The simple truth is that there isn’t a single guideline to follow when conducting an online survey, as each survey has its own set of variables that affect the response rate. However, there are some common techniques used to increase the likelihood that a potential survey taker will complete your questionnaire.
After conducting hundreds of online surveys of customers, employees, companies, membership groups, and event guests, I began tracking survey response rates and the types of key variables likely to impact them. The variables recorded were:
- Whether survey invitations were personalized (i.e. Dear John Smith vs. Dear Customer)
- Survey length (categorized into 1-4 minute, 5-9 minute, and 10+ minute completion times)
- When a reward/prize has been offered
- Whether or not the survey was sent to people with a known interest in the survey topic (e.g., job-related, previous client, connected to social interests, etc.)
The figures below were derived from data from 143 online surveys completed by a total of 49,335 respondents. In general, potential respondents were contacted twice by email to encourage participation in the online surveys.
Please note that the majority of respondents had submitted their data to various databases or were customers of my customers; Therefore, it is likely that they knew the brand/company before receiving the online survey invitation. People who send email invitations to random subsets of contacts shouldn’t expect to get response rates as high as those listed below.
Considering the 4 variables and their options, there were 24 possible combinations – this makes sense when you look at the points below. The combinations with the 5 highest and 5 lowest response rates were listed.
5 highest response rates
- Personalized email & 1-4 minutes to complete & Reward offered & Respondents had a known interest in the survey topic = 45.3% average response rate
- Personalized email & 5-9 minutes to fill out & Reward offered & Respondents had a known interest in the survey topic = 40.1% average response rate
- Non-personalized email & 1-4 minutes to complete & Reward offered & Respondents had a known interest in the survey topic = 39.8% average response rate
- Personalized email & 1-4 minutes to complete & no reward offered & respondents had a known interest in the survey topic = 39.2% average response rate
- Personalized email & 5-9 minutes to complete & no reward offered & respondents had a known interest in the survey topic = 38.4% average response rate
5 lowest response rates
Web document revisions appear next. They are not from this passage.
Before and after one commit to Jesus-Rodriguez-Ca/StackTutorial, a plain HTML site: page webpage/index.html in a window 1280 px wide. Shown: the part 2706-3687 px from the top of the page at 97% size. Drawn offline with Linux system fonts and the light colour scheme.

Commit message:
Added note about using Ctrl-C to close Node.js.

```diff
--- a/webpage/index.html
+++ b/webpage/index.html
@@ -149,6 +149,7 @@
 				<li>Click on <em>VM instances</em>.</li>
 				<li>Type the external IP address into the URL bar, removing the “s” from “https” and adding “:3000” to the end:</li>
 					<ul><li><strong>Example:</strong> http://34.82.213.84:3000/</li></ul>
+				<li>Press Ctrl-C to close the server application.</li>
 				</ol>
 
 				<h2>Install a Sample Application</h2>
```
- Non-personalized email & 10+ minutes to fill out & no bonus offered & respondents had no known interest in survey topic = 8.2% average response rate
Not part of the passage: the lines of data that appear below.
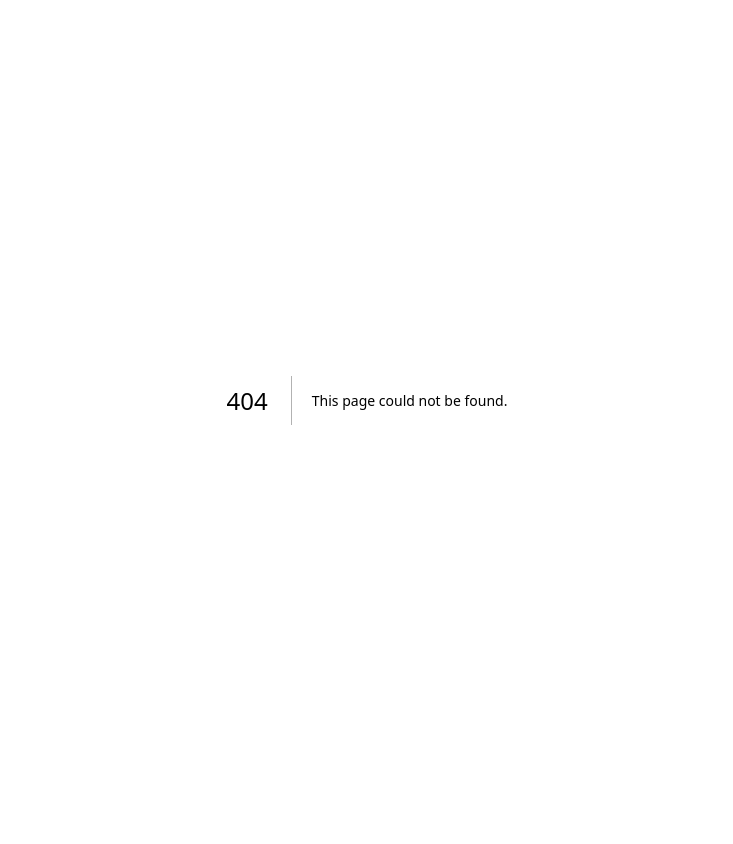
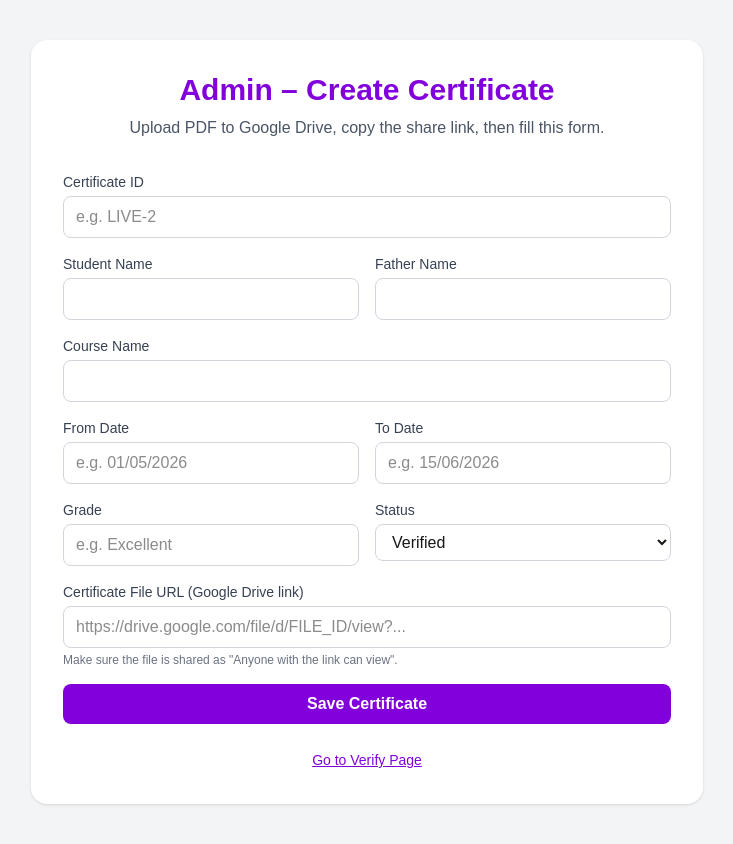
Before and after one commit to anaghaacademy/certificate-verifier-v2, a Next.js app: page /admin in a window 1280 px wide. Before the commit this address had no page. Shown: the whole page, without its empty margins (273-1006 px from the left). Before the commit the page ends 800 px from the top, so only its background shows below. Built offline with nearby package versions, Linux system fonts and the light colour scheme.

Commit message:
Add admin page and API to create certificates

```diff
--- /dev/null
+++ b/app/admin/page.tsx
@@ -0,0 +1,233 @@
+"use client";
+
+import { useState } from "react";
+import Link from "next/link";
+
+export default function AdminPage() {
+  const [form, setForm] = useState({
+    certificateId: "",
+    studentName: "",
+    fatherName: "",
+    courseName: "",
+    fromDate: "",
+    toDate: "",
+    grade: "",
+    status: "Verified",
+    certificateFileUrl: "",
+  });
+
+  const [submitting, setSubmitting] = useState(false);
+  const [message, setMessage] = useState<string | null>(null);
+  const [error, setError] = useState<string | null>(null);
+
+  const handleChange = (
+    e: React.ChangeEvent<HTMLInputElement | HTMLSelectElement>
+  ) => {
+    const { name, value } = e.target;
+    setForm((prev) => ({ ...prev, [name]: value }));
+  };
+
+  const handleSubmit = async (e: React.FormEvent) => {
+    e.preventDefault();
+    setSubmitting(true);
+    setMessage(null);
+    setError(null);
+
+    try {
+      const res = await fetch("/api/admin/certificates", {
+        method: "POST",
+        headers: { "Content-Type": "application/json" },
+        body: JSON.stringify(form),
+      });
+
+      if (!res.ok) {
+        const data = await res.json().catch(() => ({}));
+        throw new Error(data.error || "Failed to save certificate");
+      }
+
+      setMessage("Certificate saved successfully.");
+      setForm({
+        certificateId: "",
+        studentName: "",
+        fatherName: "",
+        courseName: "",
+        fromDate: "",
+        toDate: "",
+        grade: "",
+        status: "Verified",
+        certificateFileUrl: "",
+      });
+    } catch (err: any) {
+      setError(err.message || "Unknown error");
+    } finally {
+      setSubmitting(false);
+    }
+  };
+
+  return (
+    <main className="min-h-screen bg-gray-100 px-4 py-10">
+      <div className="mx-auto max-w-2xl rounded-2xl bg-white p-8 shadow">
+        <h1 className="text-3xl font-bold text-center text-purple-700">
+          Admin – Create Certificate
+        </h1>
+
+        <p className="mt-2 text-center text-gray-600">
+          Upload PDF to Google Drive, copy the share link, then fill this form.
+        </p>
+
+        <form onSubmit={handleSubmit} className="mt-8 space-y-4">
+          <div>
+            <label className="block text-sm font-medium text-gray-700">
+              Certificate ID
+            </label>
+            <input
+              name="certificateId"
+              value={form.certificateId}
+              onChange={handleChange}
+              required
+              className="mt-1 w-full rounded-lg border border-gray-300 px-3 py-2"
+              placeholder="e.g. LIVE-2"
+            />
+          </div>
+
+          <div className="grid gap-4 md:grid-cols-2">
+            <div>
+              <label className="block text-sm font-medium text-gray-700">
+                Student Name
+              </label>
+              <input
+                name="studentName"
+                value={form.studentName}
+                onChange={handleChange}
+                required
+                className="mt-1 w-full rounded-lg border border-gray-300 px-3 py-2"
+              />
+            </div>
+            <div>
+              <label className="block text-sm font-medium text-gray-700">
+                Father Name
+              </label>
+              <input
+                name="fatherName"
+                value={form.fatherName}
+                onChange={handleChange}
+                required
+                className="mt-1 w-full rounded-lg border border-gray-300 px-3 py-2"
+              />
+            </div>
+          </div>
+
+          <div>
+            <label className="block text-sm font-medium text-gray-700">
+              Course Name
+            </label>
+            <input
+              name="courseName"
+              value={form.courseName}
+              onChange={handleChange}
+              required
+              className="mt-1 w-full rounded-lg border border-gray-300 px-3 py-2"
+            />
+          </div>
+
+          <div className="grid gap-4 md:grid-cols-2">
+            <div>
+              <label className="block text-sm font-medium text-gray-700">
+                From Date
+              </label>
+              <input
+                name="fromDate"
+                value={form.fromDate}
+                onChange={handleChange}
+                placeholder="e.g. 01/05/2026"
+                className="mt-1 w-full rounded-lg border border-gray-300 px-3 py-2"
+              />
+            </div>
+            <div>
+              <label className="block text-sm font-medium text-gray-700">
+                To Date
+              </label>
+              <input
+                name="toDate"
+                value={form.toDate}
+                onChange={handleChange}
+                placeholder="e.g. 15/06/2026"
+                className="mt-1 w-full rounded-lg border border-gray-300 px-3 py-2"
+              />
+            </div>
+          </div>
+
+          <div className="grid gap-4 md:grid-cols-2">
+            <div>
+              <label className="block text-sm font-medium text-gray-700">
+                Grade
+              </label>
+              <input
+                name="grade"
+                value={form.grade}
+                onChange={handleChange}
+                placeholder="e.g. Excellent"
+                className="mt-1 w-full rounded-lg border border-gray-300 px-3 py-2"
+              />
+            </div>
+            <div>
+              <label className="block text-sm font-medium text-gray-700">
+                Status
+              </label>
+              <select
+                name="status"
+                value={form.status}
+                onChange={handleChange}
+                className="mt-1 w-full rounded-lg border border-gray-300 px-3 py-2"
+              >
+                <option value="Verified">Verified</option>
+                <option value="Invalid">Invalid</option>
+              </select>
+            </div>
+          </div>
+
+          <div>
+            <label className="block text-sm font-medium text-gray-700">
+              Certificate File URL (Google Drive link)
+            </label>
+            <input
+              name="certificateFileUrl"
+              value={form.certificateFileUrl}
+              onChange={handleChange}
+              required
+              className="mt-1 w-full rounded-lg border border-gray-300 px-3 py-2"
+              placeholder="https://drive.google.com/file/d/FILE_ID/view?..."
+            />
+            <p className="mt-1 text-xs text-gray-500">
+              Make sure the file is shared as &quot;Anyone with the link can
+              view&quot;.
+            </p>
+          </div>
+
+          <button
+            type="submit"
+            disabled={submitting}
+            className="w-full rounded-lg bg-purple-700 px-4 py-2 font-semibold text-white hover:bg-purple-800 disabled:opacity-60"
+          >
+            {submitting ? "Saving..." : "Save Certificate"}
+          </button>
+        </form>
+
+        {message && (
+          <p className="mt-4 text-center text-green-600 font-medium">
+            {message}
+          </p>
+        )}
+        {error && (
+          <p className="mt-4 text-center text-red-600 font-medium">{error}</p>
+        )}
+
+        <div className="mt-6 text-center">
+          <Link href="/" className="text-sm text-purple-700 underline">
+            Go to Verify Page
+          </Link>
+        </div>
+      </div>
+    </main>
+  );
+}
--- /dev/null
+++ b/app/api/admin/certificates/route.ts
@@ -0,0 +1,55 @@
+import { NextRequest, NextResponse } from "next/server";
+import { doc, setDoc } from "firebase/firestore";
+import { db } from "@/lib/firebase";
+
+export const runtime = "nodejs";
+
+export async function POST(request: NextRequest) {
+  try {
+    const body = await request.json();
+
+    const {
+      certificateId,
+      studentName,
+      fatherName,
+      courseName,
+      fromDate,
+      toDate,
+      grade,
+      status,
+      certificateFileUrl,
+    } = body;
+
+    const trimmedId = (certificateId ?? "").trim();
+
+    if (!trimmedId) {
+      return NextResponse.json(
+        { error: "certificateId is required" },
+        { status: 400 }
+      );
+    }
+
+    const data = {
+      certificateId: trimmedId,
+      studentName: (studentName ?? "").trim(),
+      fatherName: (fatherName ?? "").trim(),
+      courseName: (courseName ?? "").trim(),
+      fromDate: (fromDate ?? "").trim(),
+      toDate: (toDate ?? "").trim(),
+      grade: (grade ?? "").trim(),
+      status: (status ?? "").trim() || "Verified",
+      certificateFileUrl: (certificateFileUrl ?? "").trim(),
+      createdAt: new Date().toISOString(),
+    };
+
+    await setDoc(doc(db, "certificates", trimmedId), data);
+
+    return NextResponse.json({ success: true, certificate: data });
+  } catch (err) {
+    console.error("Error creating certificate", err);
+    return NextResponse.json(
+      { error: "Internal server error" },
+      { status: 500 }
+    );
+  }
+}
```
- Non-personalized email & 10+ minutes to fill out & reward offered & respondents had no known interest in survey topic = 15.5% average response rate
- Personalized email & 10+ minutes to fill out & no bonus offered & respondents had no known interest in survey topic = 16.2% average response rate
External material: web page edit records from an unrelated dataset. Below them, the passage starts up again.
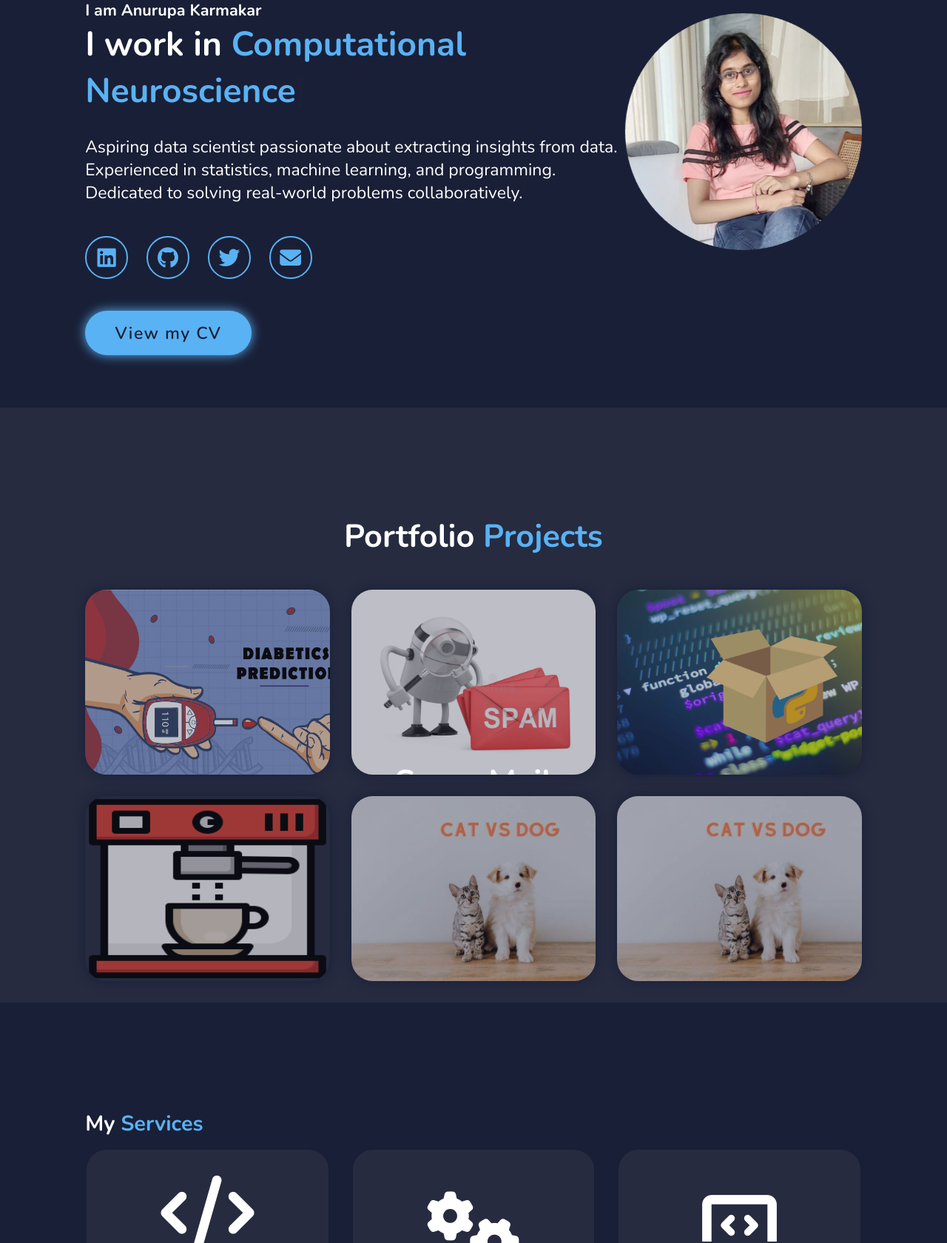
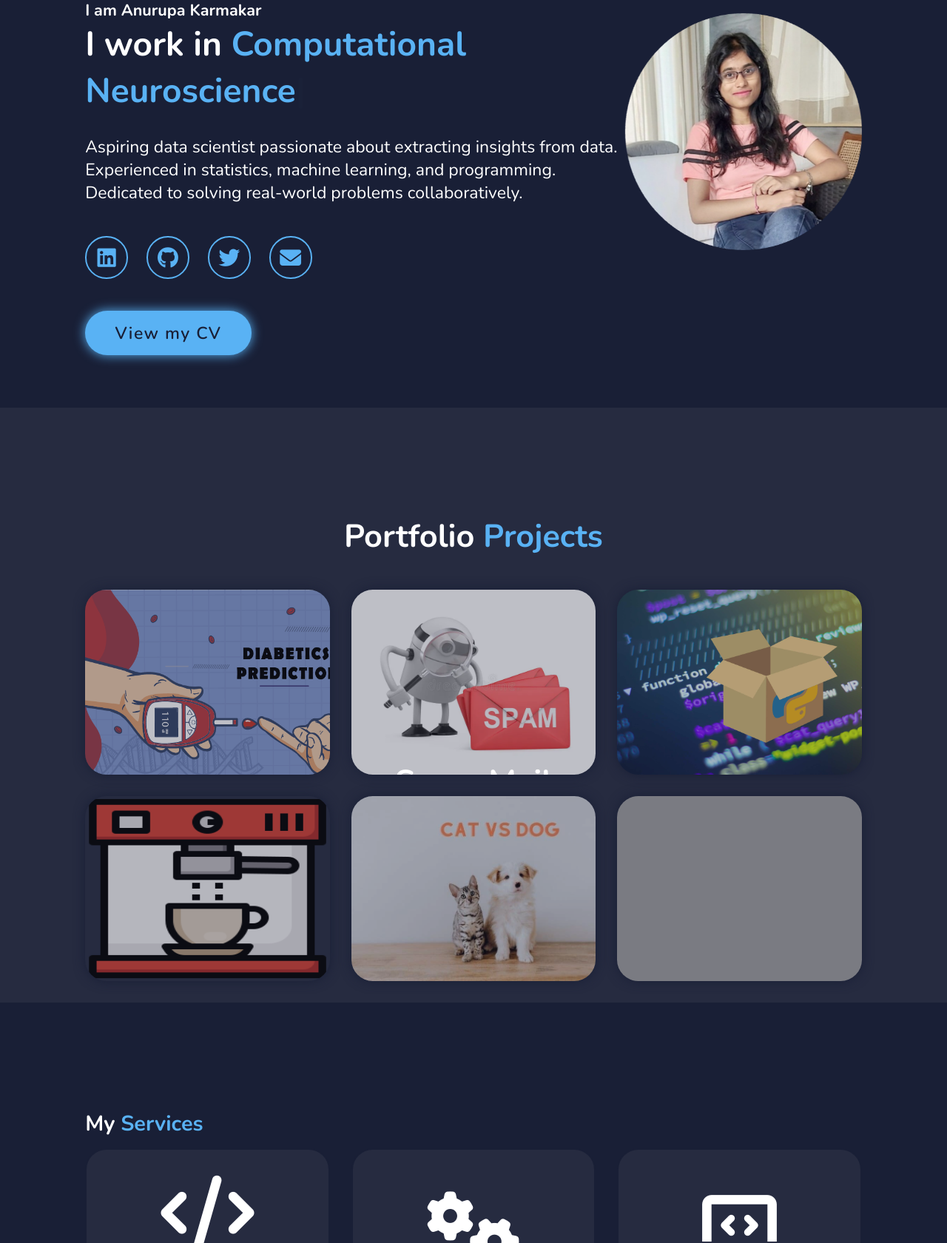
Before and after one commit to AnurupaK/Portfolio, a Flask app: page / in a window 1280 px wide. Shown: the part 249-1929 px from the top of the page at 74% size. Run offline with Flask 3, Linux system fonts and the light colour scheme; some libraries are stand-ins or nearby versions; grey boxes are pictures that could not be loaded.

Commit message:
Add files via upload

```diff
--- a/templates/index.html
+++ b/templates/index.html
@@ -122,11 +122,11 @@
             </div>
 
             <div class="portfolio-box">
-                <img src="./static/images/cat_vs_dog.jpg" alt="Couldn't load image">
+                <img src="./static/images/bank_app.jpg" alt="Couldn't load image">
                 <div class="portfolio-layer">
-                    <h4>Regular cat</h4>
-                    <p>Lorem ipsum dolor sit amet consectetur adipisicing elit.</p>
-                    <i class="fa-solid fa-up-right-from-square"></i>
+                    <h4>Bank Authenticator</h4>
+                    <p>Bank Authenticator with ML deployed using FastAPI.Learn more..</p>
+                    <a href="https://github.com/AnurupaK/Bank_authenticator_FastAPI" target="_blank"><i class="fa-solid fa-up-right-from-square"></i></a>
                 </div>
             </div>
 
```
- Non-personalized email & 5-9 minutes to complete & no bonus offered & respondents had no known interest in survey topic = 19.4% average response rate
- Non-personalized email & 10+ minutes to fill out & no reward offered & respondents had a known interest in the survey topic = 19.5% average response rate
So what works best?
The results above show some clear correlations between response rates and the variables influencing them. As a general rule, the following measures should ensure that you get the highest possible response rate when conducting an online survey:
- Personalize your email invitations. People are more likely to respond to emails that address them by their name rather than “Dear Sir or Madam,” “Dear Colleague,” or “Dear Customer.” If you have the names of potential survey takers, use them! This is easily done with a simple software like Microsoft Word in a mail merge format sent through your Outlook account. It links directly to your database, so you don’t have to enter every single name in every email invitation.
- Keep the survey as short as possible. In most cases, the shorter the survey, the higher the response rate. Obviously, some online surveys need to be lengthy and cannot avoid 10+ minutes in length; However, try to avoid questions that only collect irrelevant information. This is a common crime among survey developers when preparing questions for an online survey.
- Offer a reward. Everyone loves getting something for free, so try offering a reward when sending out online survey invites. Some experts like Kurt Knapton, executive vice president of e-Rewards Market Research, suggest that you’re more likely to get a higher response rate if you offer each respondent a small reward, rather than a chance to win a big sweepstakes prize. His study found that asking 4,000 people to offer $2 each to take a survey garnered a 19.3% response rate. Offering the same number of people to enter a $2,500 sweepstakes draw only achieved a 12.2% response rate.
- Find contacts who are likely to be interested in the survey topic. This isn’t a scientific discovery, but response rates will always be higher if the potential respondent has some interest in the survey topic. Job satisfaction surveys always get high response rates because employees believe their answers will influence positive change. Likewise, repeat buyers of a particular product/service will no doubt be more interested in a related online survey than someone who has used it only once or never.
Thanks to Ewan McKenzie | #Online #Surveys #Maximize #Response #Rate